Action doesn't bother overmuch with time constraints. Time is measured in rounds and scenes, not minutes and hours. The length of a round varies depending on the type of action depicted, from the split section action of a gunfight or chase where each round is about 6 second and each shot is maybe half a second, to the leisurely pace of state dinners and steamboat chases where each round can be an hour.
The duration of effects in Action is often "until the end of the scene". This is not strictly defined. Any consecutive sequence of rounds is definitely the same scene, and a series of short action sequences together can still be a single scene. A scene is generally between 5 and 15 minutes of time, but can be up to a day. Sometimes, the GM can be more liberal with certain powers who are fundamental for the action; heroes protected by fire resistance while exploring a volcano should not have the duration run out just because the scene ended unless there is a dramatic reason to do so.
In most cases, when the players stop to do out-of combat limit breaks or to recover lost Hits, there is a change of scene. The same is true when there is a change of scenery and staging.
A session refers to a single continuous bout of gaming in the real world. It is generally one evening's worth. In the plot, a session is generally equivalent to a single episode in a TV series. After a session, player characters recover all lost Hits and Fortune points. Certain other effects can last for the duration of a session, or be restricted to one use per session.
A story is one continuous plot with little time for the heroes to recover and restock. Most stories can be played out in a single session, but some episodes are longer and more demanding. This is similar to a multi-episode ("to be continued") in a TV series. A movie is generally a three to six episode story. A few powers recharge based on stories rather than episodes, particularly Items.
An interconnected series of stories with a continuous and setting and cast of characters. This is related to the real-world situation of your group of players, a season is a year, semester, summer camp, or other period when a game can be held repeatedly with the same group of players. Sometimes, seasons have an over-reaching plot, sometimes they don't. A season often gives enough experience points to advance their maximum skill value.

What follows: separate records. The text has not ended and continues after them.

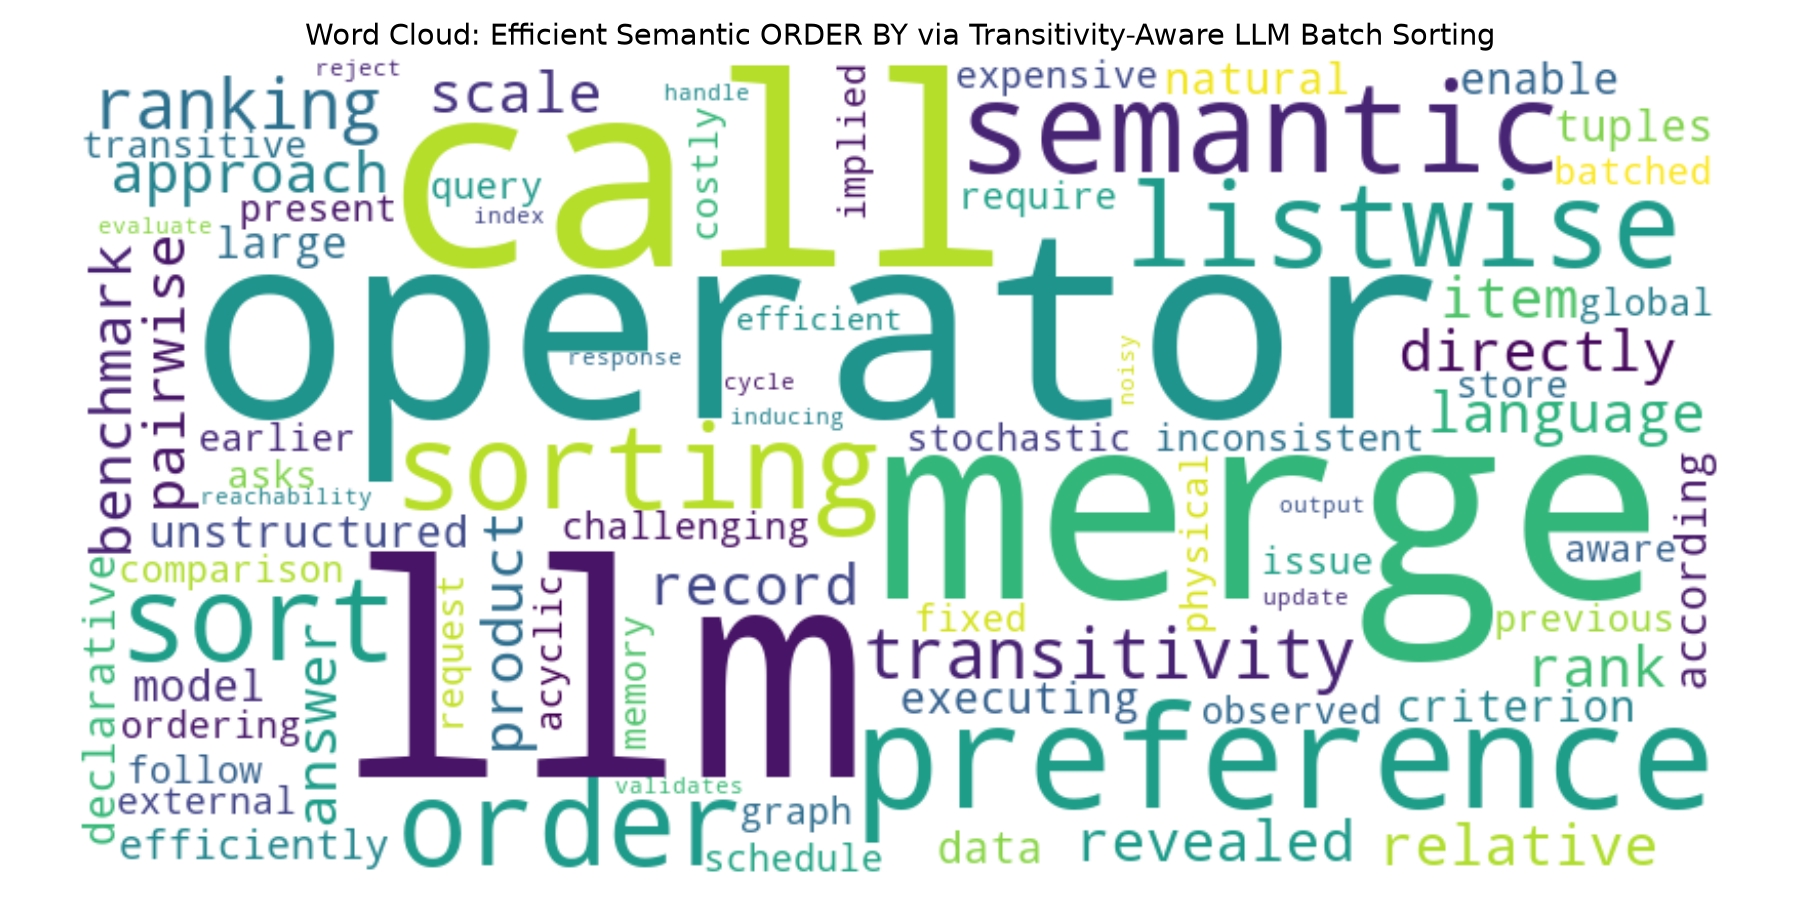
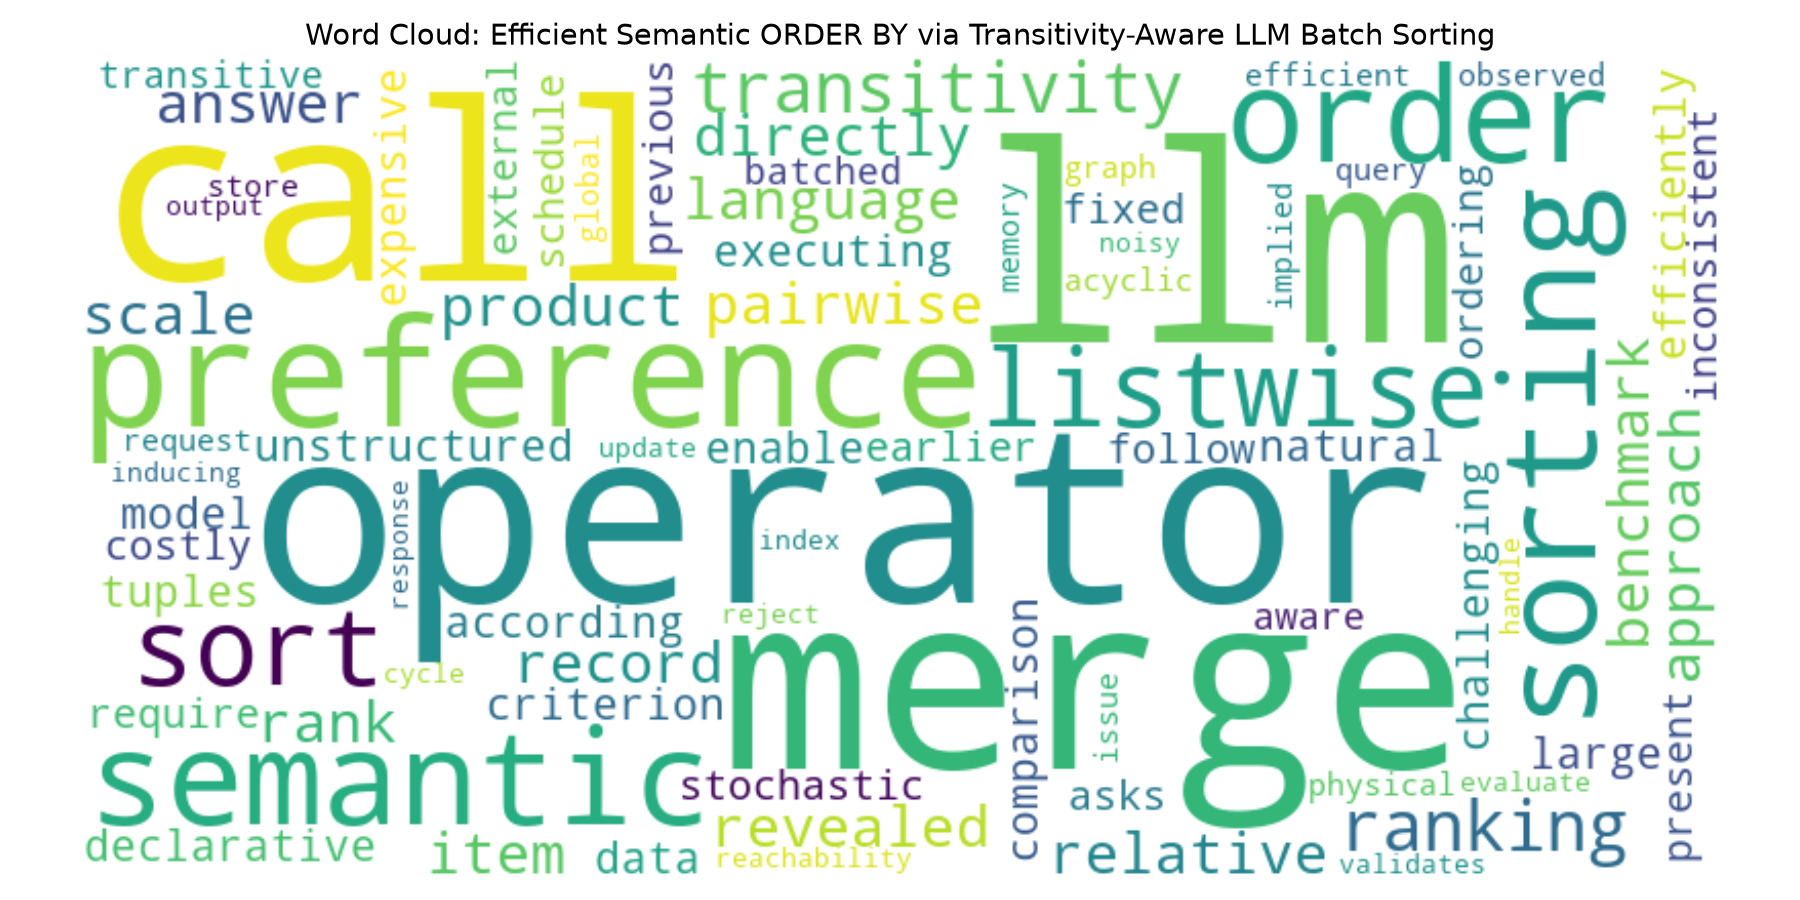
Added documentation

diff --git a/docs/index.md b/docs/index.md
@@ -60,6 +60,12 @@ and other derived text features.
 The Analyze stage produces a token frequency chart
 and a word cloud.
 
+## Custom Modifications
+
+1. The pipeline parses the HTML document from the arXiv abstract page for the paper **"Efficient Semantic ORDER BY via Transitivity-Aware LLM Batch Sorting"** *(arXiv ID: 2611.32073)*.
+2. The pipeline was modified to output the 25 most frequent tokens in a bar chart instead of the top 20. With this change, I am expecting the the data/processed/jugurtha_top_tokens.png to show 25 tokens instead of 20.
+3. The pipeline was modified to include lemmatization of tokens using NLTK's WordNetLemmatizer. This change is expected to reduce the number of unique tokens and provide a more accurate representation of the vocabulary used in the text.
+
 ## Verification
 
 A successful execution displays:
@@ -82,30 +88,25 @@ and persist web text data.
 Automated tests provide additional verification
 of the pipeline's expected behavior.
 
+## Results
+
+The pipeline produced the following results:
+
+- `data/processed/jugurtha_processed.csv` - contains the processed NLP dataset with token counts, unique token counts, type-token ratios, and other derived text features.
+  - 241 abstract words were extracted from the HTML document.
+  - 163 token counts with 123 unique tokens were identified, resulting in a type-token ratio of 0.7546.
+- `data/processed/jugurtha_top_tokens.png` - displays a bar chart of the 25 most frequent tokens in the processed text.
+- `data/processed/jugurtha_wordcloud.png` - shows a word cloud visualization of the processed text, highlighting the most prominent terms
+
+![Top 25 tokens](../data/processed/jugurtha_top_tokens.png)
+
+![Word cloud](../data/processed/jugurtha_wordcloud.png)
+
 ## Interpretation
 
-Natural language processing requires
-more than extracting text from documents.
-
-Text must be represented in ways
-that support meaningful analysis.
-
-Token frequencies describe recurring vocabulary,
-while unique token counts and type-token ratios
-provide measures of vocabulary diversity.
-
-Visualizations help reveal dominant terms
-and suggest questions for further investigation.
-
-Preprocessing decisions affect these results.
-Removing punctuation, normalizing text,
-and filtering stopwords may reduce noise,
-but can also remove meaningful linguistic information.
-
-These techniques remain relevant
-for inspectable NLP workflows,
-even as modern language models provide
-additional approaches to language understanding.
+- The pipeline successfully extracted and processed the text from the HTML document, producing a dataset with 241 abstract words. After text preprocessing and tokenization, 163 tokens were identified, of which 123 were unique.
+- This resulted in a type-token ratio (TTR) of 0.7546, indicating relatively high lexical diversity, as approximately 75% of the identified tokens were unique. The top 25 tokens visualization provides insight into the most frequently occurring terms, while the word cloud offers a visual representation of the dominant vocabulary
+- Overall, the results demonstrate how NLP techniques can transform unstructured HTML content into structured text data and generate useful insights into its vocabulary and word frequency distribution.
 
 ## Documentation Index
 
@@ -116,11 +117,11 @@ additional approaches to language understanding.
 
 ## Project Links
 
-- [GitHub Repository](https://github.com/denisecase/nlp-06-nlp-pipeline)
-- [Example Pipeline](https://github.com/denisecase/nlp-06-nlp-pipeline/blob/main/src/nlp/pipeline_web_html.py)
-- [Example Configuration](https://github.com/denisecase/nlp-06-nlp-pipeline/blob/main/src/nlp/config.py)
-- [Transform Stage](https://github.com/denisecase/nlp-06-nlp-pipeline/blob/main/src/nlp/stage03_transform.py)
-- [Analyze Stage](https://github.com/denisecase/nlp-06-nlp-pipeline/blob/main/src/nlp/stage04_analyze.py)
+- [GitHub Repository](https://github.com/jugurthakacimi/nlp-06-nlp-pipeline)
+- [Example Pipeline](https://github.com/jugurthakacimi/nlp-06-nlp-pipeline/blob/main/src/nlp/pipeline_web_html.py)
+- [Example Configuration](https://github.com/jugurthakacimi/nlp-06-nlp-pipeline/blob/main/src/nlp/config.py)
+- [Transform Stage](https://github.com/jugurthakacimi/nlp-06-nlp-pipeline/blob/main/src/nlp/stage03_transform.py)
+- [Analyze Stage](https://github.com/jugurthakacimi/nlp-06-nlp-pipeline/blob/main/src/nlp/stage04_analyze.py)
 
 ## Project Resources
 

diff --git a/README.md b/README.md
@@ -49,7 +49,7 @@ The project is configured in
 ## Data
 
 The example retrieves an academic paper's abstract page
-from [arXiv](https://arxiv.org/abs/2602.20021).
+from [arXiv](https://arxiv.org/abs/2611.32073).
 
 The source document contains:
 
@@ -120,7 +120,7 @@ The project uses [spaCy](https://spacy.io/)
 for tokenization and for flagging
 stopwords and punctuation.
 
-The example uses the `en_core_web_sm`
+The project uses the `en_core_web_sm`
 small English trained pipeline.
 
 The package is declared in
@@ -170,20 +170,20 @@ Pipeline executed successfully!
 The following files are created:
 
 - `project.log` - pipeline execution log.
-- `data/raw/case_raw.html` - original HTML document.
-- `data/processed/case_processed.csv` - processed NLP dataset.
-- `data/processed/case_top_tokens.png` - token frequency bar chart.
-- `data/processed/case_wordcloud.png` - word cloud visualization.
+- `data/raw/jugurtha_raw.html` - original HTML document.
+- `data/processed/jugurtha_processed.csv` - processed NLP dataset.
+- `data/processed/jugurtha_top_tokens.png` - token frequency bar chart.
+- `data/processed/jugurtha_wordcloud.png` - word cloud visualization.
 
 These artifacts provide evidence of successful
 data acquisition, validation, transformation,
 analysis, and persistence.
 
-### Example Visualizations
+### Visualizations
 
-![Top Tokens](docs/images/case_top_tokens.png)
+![Top 25 tokens](/data/processed/jugurtha_top_tokens.png)
 
-![Word Cloud](docs/images/case_wordcloud.png)
+![Word cloud](/data/processed/jugurtha_wordcloud.png)
 
 ## Verification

A campaign is one or more seasons that have some connection, with most of the main characters continuing from one season to the next. There might be some continuity of plot too, but that is not required.